875
Bristell 24-8565
892
Bob Blain & Lynne Dwyer

Owners – Bob Blain & Lynne Dwyer

Location of Plane – Temora

Plane Make/Model – Bristell

896
Jabiru 24-5536

Owners – Brian & Jo Croft

Location of Plane – Temora

Plane Make/Model – Jabiru 230D

955
VH-WKY

Owners – Mike Cleavor

Location of Plane – Temora

Plane Make/Model –Auster J5F

Registration: VH-WKY
Built: 1952 at Rearsby, Leicestershire, England
Description: High-wing, 2-seat side-by-side, tailwheel, originally developed as a club trainer with aerobatic capabiliy
Engine: de Havilland Gipsy Major 1 F, 130 hp (with electric start) with fixed pitch Invincible 77×62 prop
Cruise speed: 88 kt / 100 mph

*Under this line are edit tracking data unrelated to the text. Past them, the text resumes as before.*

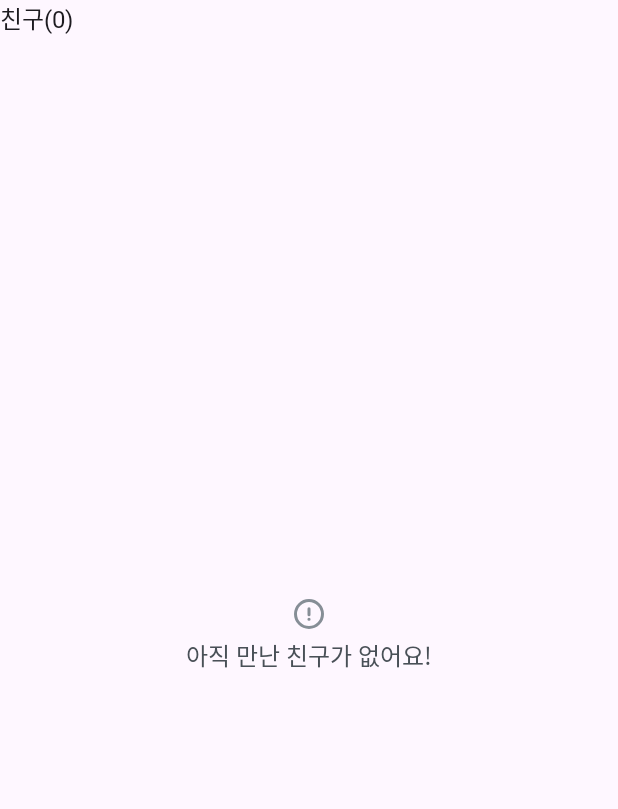
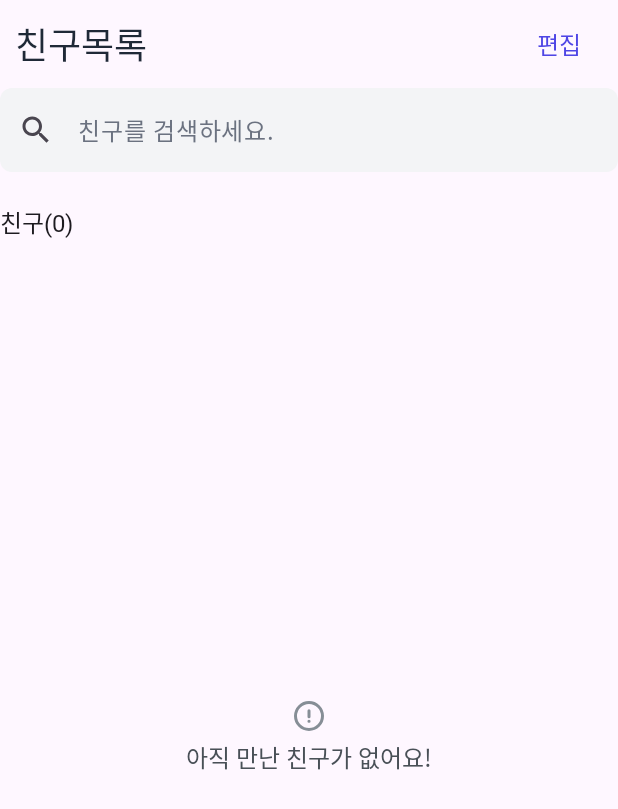
Before and after one commit to Team-Where/Where-Android, an Android app built with Jetpack Compose: the composable UserListView called with empty values, on a phone screen of 412 x 824 dp. Shown: the top 809 px of the screen. Run offline under Robolectric (Android 15) with nearby library versions, the phone set to English and light mode, and no system bars; Roboto replaces fonts that are not available here.

Commit message:
feat: UserListView 헤더 추가
- User의 이름을 검색 할 수 있는 헤더 추가

```diff
--- a/presentation/src/main/kotlin/com/sooum/where_android/ui/main/UserListView.kt
+++ b/presentation/src/main/kotlin/com/sooum/where_android/ui/main/UserListView.kt
@@ -2,6 +2,7 @@ package com.sooum.where_android.ui.main
 
 import androidx.compose.foundation.layout.Arrangement
 import androidx.compose.foundation.layout.Column
+import androidx.compose.foundation.layout.Row
 import androidx.compose.foundation.layout.Spacer
 import androidx.compose.foundation.layout.fillMaxSize
 import androidx.compose.foundation.layout.fillMaxWidth
@@ -9,21 +10,39 @@ import androidx.compose.foundation.layout.height
 import androidx.compose.foundation.layout.padding
 import androidx.compose.foundation.lazy.LazyColumn
 import androidx.compose.foundation.lazy.items
+import androidx.compose.foundation.shape.RoundedCornerShape
+import androidx.compose.material.icons.Icons
+import androidx.compose.material.icons.filled.Search
 import androidx.compose.material3.HorizontalDivider
 import androidx.compose.material3.Icon
+import androidx.compose.material3.SearchBar
 import androidx.compose.material3.Text
+import androidx.compose.material3.TextButton
+import androidx.compose.material3.TextField
+import androidx.compose.material3.TextFieldDefaults
 import androidx.compose.runtime.Composable
+import androidx.compose.runtime.getValue
+import androidx.compose.runtime.mutableStateOf
+import androidx.compose.runtime.remember
+import androidx.compose.runtime.setValue
 import androidx.compose.ui.Alignment
 import androidx.compose.ui.Modifier
+import androidx.compose.ui.graphics.Color
 import androidx.compose.ui.res.painterResource
 import androidx.compose.ui.text.font.FontWeight
 import androidx.compose.ui.tooling.preview.Preview
+import androidx.compose.ui.tooling.preview.PreviewParameter
+import androidx.compose.ui.tooling.preview.PreviewParameterProvider
 import androidx.compose.ui.unit.dp
 import androidx.compose.ui.unit.sp
 import com.sooum.domain.model.User
 import com.sooum.where_android.R
+import com.sooum.where_android.theme.Gray100
+import com.sooum.where_android.theme.Gray500
+import com.sooum.where_android.theme.Gray800
 import com.sooum.where_android.theme.GrayScale600
 import com.sooum.where_android.theme.GrayScale700
+import com.sooum.where_android.theme.Primary600
 import com.sooum.where_android.theme.pretendard
 import com.sooum.where_android.widget.UserItemView
 import com.sooum.where_android.widget.UserViewType
@@ -36,6 +55,71 @@ fun UserListView(
     Column(
         modifier = modifier
     ) {
+        var searchValue by remember {
+            mutableStateOf("")
+        }
+        Row(
+            modifier = Modifier
+                .fillMaxWidth()
+                .padding(
+                    horizontal = 10.dp,
+                    vertical = 5.dp
+                ),
+            verticalAlignment = Alignment.CenterVertically,
+            horizontalArrangement = Arrangement.SpaceBetween
+        ) {
+            Text(
+                text = "친구목록",
+                color = Gray800,
+                fontSize = 24.sp,
+                fontWeight = FontWeight.SemiBold,
+                fontFamily = pretendard
+            )
+
+            TextButton(
+                onClick = {}
+            ) {
+                Text(
+                    text = "편집",
+                    color = Primary600,
+                    fontSize = 16.sp,
+                    fontWeight = FontWeight.Medium,
+                    fontFamily = pretendard
+                )
+            }
+        }
+
+        TextField(
+            value = searchValue,
+            onValueChange = {
+                searchValue = it
+            },
+            modifier = Modifier.fillMaxWidth(),
+            leadingIcon = {
+                Icon(Icons.Filled.Search,null)
+            },
+            placeholder = {
+                Text(
+                    text = "친구를 검색하세요.",
+                    fontFamily = pretendard,
+                    fontSize = 16.sp,
+                    color = Gray500
+                )
+            },
+            singleLine = true,
+            colors = TextFieldDefaults.colors(
+                focusedContainerColor = Gray100,
+                unfocusedContainerColor = Gray100,
+                focusedIndicatorColor = Color.Transparent,
+                unfocusedIndicatorColor = Color.Transparent
+            ),
+            shape = RoundedCornerShape(8.dp)
+        )
+        Spacer(
+            Modifier.height(
+                height = 21.dp
+            )
+        )
         if (userList.isEmpty()) {
             Column {
                 UserListHeader("친구(${userList.size})")
@@ -59,8 +143,8 @@ fun UserListView(
                 }
             }
         } else {
-            val favoriteUserList = userList.filter { it.isFavorite }
-
+            val filterNameList = userList.filter { it.name.contains(searchValue) }
+            val favoriteUserList = filterNameList.filter { it.isFavorite }
             LazyColumn(
                 verticalArrangement = Arrangement.spacedBy(12.dp)
             ) {
@@ -82,7 +166,7 @@ fun UserListView(
                     UserListHeader("친구(${userList.size})")
                 }
                 items(
-                    items = userList,
+                    items = filterNameList,
                     key = {
                         "df" + it.id
                     }
@@ -97,7 +181,6 @@ fun UserListView(
     }
 }
 
-
 @Composable
 private fun UserListHeader(
     title: String
@@ -111,16 +194,32 @@ private fun UserListHeader(
     )
 }
 
+internal class UserPreviewParameterProvider() : PreviewParameterProvider<List<User>> {
+    override val values: Sequence<List<User>>
+        get() = sequenceOf(
+            listOf(
+                User(1, "C_tester1"),
+                User(2, "A_tester2"),
+                User(3, "B_tester3"),
+            ).sortedBy { it.name },
+            listOf(
+                User(1, "C_tester1"),
+                User(2, "A_tester2"),
+                User(3, "B_tester3", "", true),
+                User(4, "E_tester4", "", false),
+                User(5, "D_tester5", "", true),
+            ).sortedBy { it.name },
+            emptyList()
+        )
+}
+
 @Composable
 @Preview(showBackground = true)
-fun UserListViewPreview() {
-    val data = listOf(
-        User(1, "C_tester1"),
-        User(2, "A_tester2"),
-        User(3, "B_tester3", "", true),
-    )
+fun UserListViewPreview(
+    @PreviewParameter(UserPreviewParameterProvider::class) data: List<User>
+) {
     UserListView(
-        emptyList(),
+        data,
         modifier = Modifier
             .fillMaxSize()
             .padding(12.dp)
```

Originally registered G-AMTE and owned by the Airways Flying Club (part of the heritage of what is now British Airways), the aircraft was brought to Australia in 1978 and registered here.
It was flown on a ferry permit from a private strip near Melbourne to Kyneton in 1981 for an engine top overhaul, but passed through 2 other owners in the course of its restoration and did not fly until
2008, when I obtained another ferry permit to bring it from Condobolin to Narromine for radio work then on to Temora. A Certificate of Airworthiness was issued in 2009, in time to take it to Echuca for the Antique Aeroplane Association rally
where it was awarded a trophy. Most interesting flight to date was taking it to the 2012 Chipmunk Rally at Kevin & Vicki Bailey’s strip at Colwyn Park, Mundijong WA – 4 days there and 3 very long days back, 40 hours total flying time!

943
VH-KKZ

Owners – Mike Cleavor

Location of Plane – Temora

Plane Make/Model –Scout 8GCBC

Built: 1979 at Osceola, Wisconsin USA
Description: High-wing, 2-seat tandem, tailwheel, observation and glider-towing
Engine: Lycoming O-360 C1E, 180 hp with fixed-pitch Hoffman 78×44 prop
Cruise speed: 85 kt/97 mph

Spent most of its life towing gliders at Tocumwal, imported to Australia in 1980. Sold to the Hunter Valley Gliding Club in 2006, I bought it in 2008 to use as a relief tug and to train tow pilots at Temora.
Unlike the Citabria and decathlon from which it was developed (and a grandson of the Aeronca Champ), the Scout is not aerobatic. It was developed as a bush aeroplane with a longer-span flapped wing and larger 8.50 tyres.
The very fine-pitch prop makes it a useful towplane, but a slow cross-country machine.